The Court ruled that “there is no doubt that the failure [by Italy] to register the marriage of two French women, lawfully entered into in France … would represent a violation of the exercise of the rights associated to their status as spouses.”
As grounds, the Court cited the right to move and reside in another member state (Article 21.1 TFEU) and the right to non-discrimination on the basis of nationality and sexual orientation (Article 18 TFEU).
The Court added that the absence of civil unions for Italian citizens is not a reason to refuse to recognise this for citizens with another nationality.
Currently, Italy has no form of recognition for same-sex couples, be it cohabitation rights, registered partnerships or marriage.
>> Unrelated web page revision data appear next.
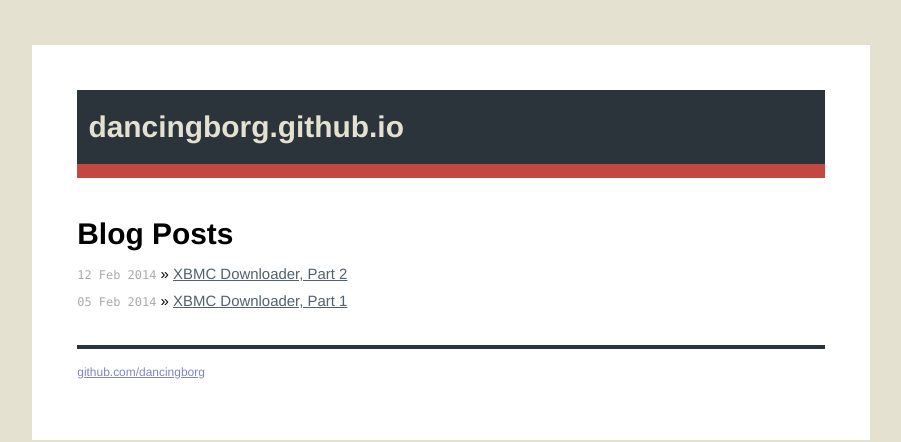
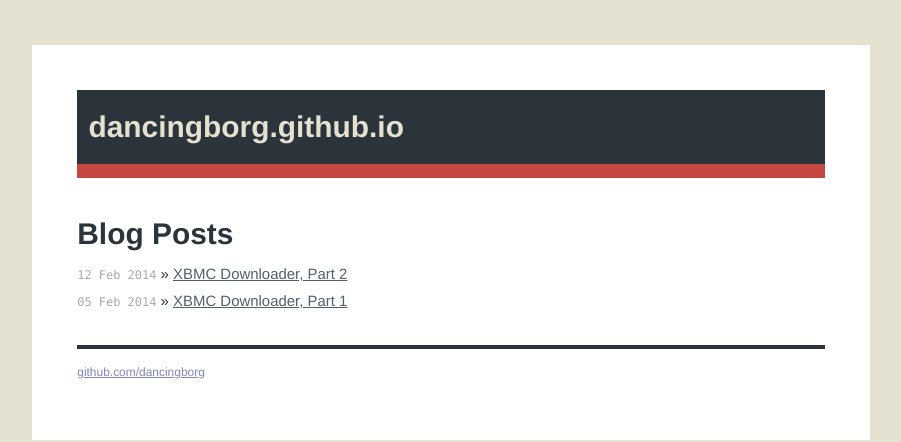
Before and after one commit to andre-abadi/andre-abadi.github.io, a Jekyll site: the page built from index.html, in a window 1280 px wide. Shown: the top 442 px of the page, without its empty margins (189-1090 px from the left). Built offline with Jekyll 4.4.1, drawn with Linux system fonts in a browser that asks for light colours; Markdown is read by kramdown in place of the engine named in the settings.

Commit message:
Update main.css

```diff
--- a/css/main.css
+++ b/css/main.css
@@ -17,7 +17,7 @@
   font: 13.34px Helvetica, Arial, sans-serif;
   font-size: small;
   text-align: center;
-  color: black
+  color: #2C343B
 }
 
 /*
```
The Court made clear, however, that the recognition would not hold for an Italian couple that entered into a marriage or registered partnership abroad.
Sophie in ‘t Veld MEP, Vice-President of the Intergroup on LGBTI Rights, reacted: “This judgment is a confirmation of what should be a clear and established fact: if you’re married in one EU country, this marriage and the rights that come with it, should be recognised all across the EU.”
“Now that the courts have spoken, it is for politicians to take the next steps and make Italy the next EU country to introduce marriage for all.”
“Furthermore, we call on the Commission to clearly anchor the mutual recognition of civil status documents in EU law, to ensure that all partnered and married same-sex couples will have their rights recognised.”
Isabella Adinolfi MEP and Daniele Viotti MEP, Vice-President and Co-President of the Intergroup on LGBTI Rights and Italian nationals: “While not ignoring the great advancement that this ruling means for the freedom of movement of same-sex couples from abroad, it also puts a spotlight on the total absence of recognition of Italian same-sex couples: they are denied the same rights that foreign married or partnered same-sex couples can enjoy in Italy.”
“This is a key moment for the Italian government to tackle this by finally introducing registered partnerships or equal marriage.”